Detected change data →
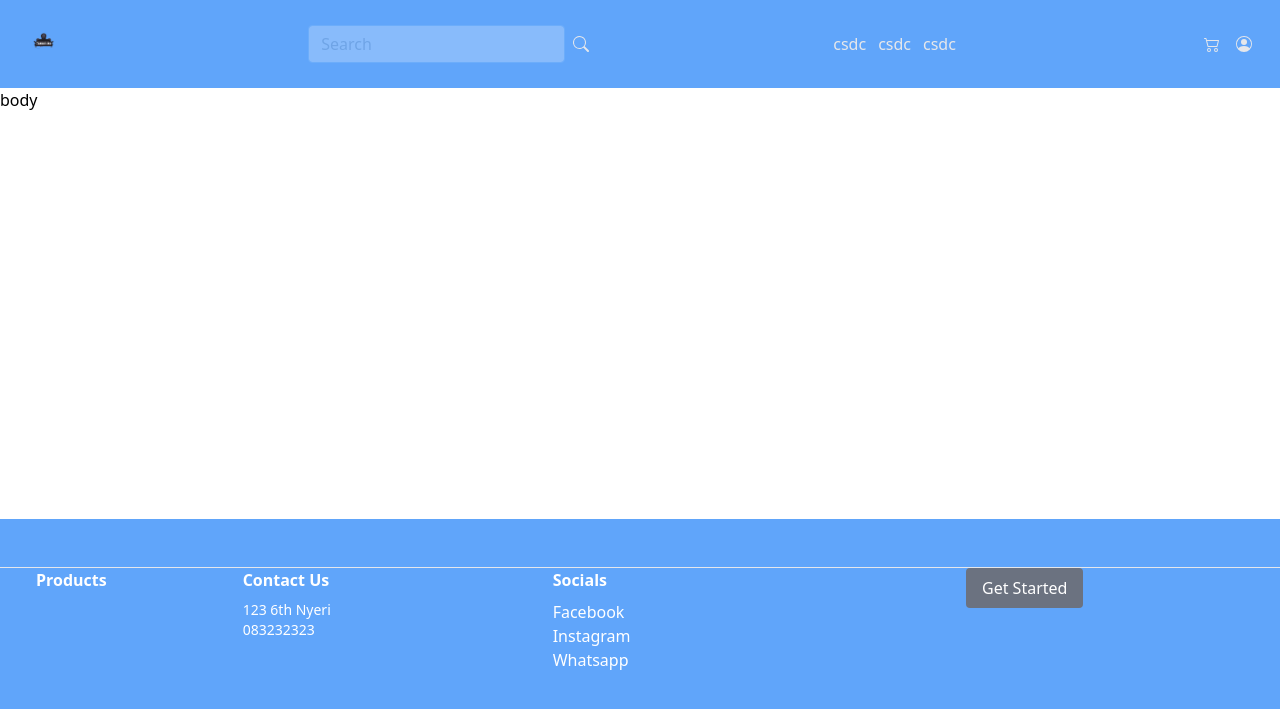
Repository: DevLaukey/Jitu-final
Page: / (app in frontend/)
The author's editor kept a copy of each file at every save. The page is drawn from the files as they stood at one save, then again after the next save.
The browser window is 1280 px wide. The pictures show the whole page.
The project was rebuilt for these pictures with package versions that can differ from the ones it lists, and the page was loaded fresh each time.

Above is the page before, as saved 2022-07-13 14:29:02.

After the next save:
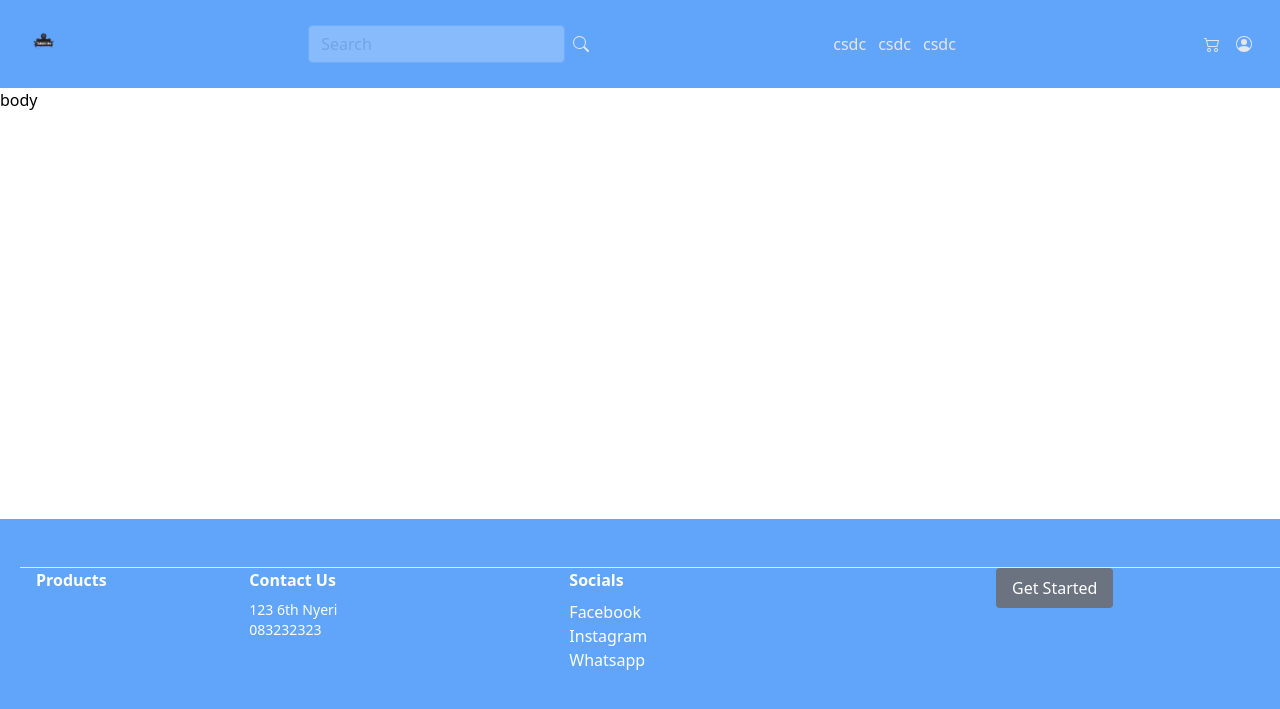
Saved 9 s later.
--- a/frontend/src/components/Footer.js
+++ b/frontend/src/components/Footer.js
@@ -3,7 +3,7 @@ import React from "react";
 function Footer() {
   return (
     <footer class="footer-1 fixed w-full bottom-0 text-white bg-blue-400 py-8 sm:py-12">
-        <div class="sm:flex w-full px-5 justify-between border-t">
+        <div class="sm:flex w-full mx-5 justify-between border-t">
           <div class="sm:w-full px-4 md:w-1/6">
             <strong>Products</strong>
           </div>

AIM OF THE EXERCISE →
Your answer is to contain exactly the lines from the one holding "w-full px-5 justify-between" to the end of the entries, with no other line.

EXERCISE RESULT →
-        <div class="sm:flex w-full px-5 justify-between border-t">
+        <div class="sm:flex w-full mx-5 justify-between border-t">
           <div class="sm:w-full px-4 md:w-1/6">
             <strong>Products</strong>
           </div>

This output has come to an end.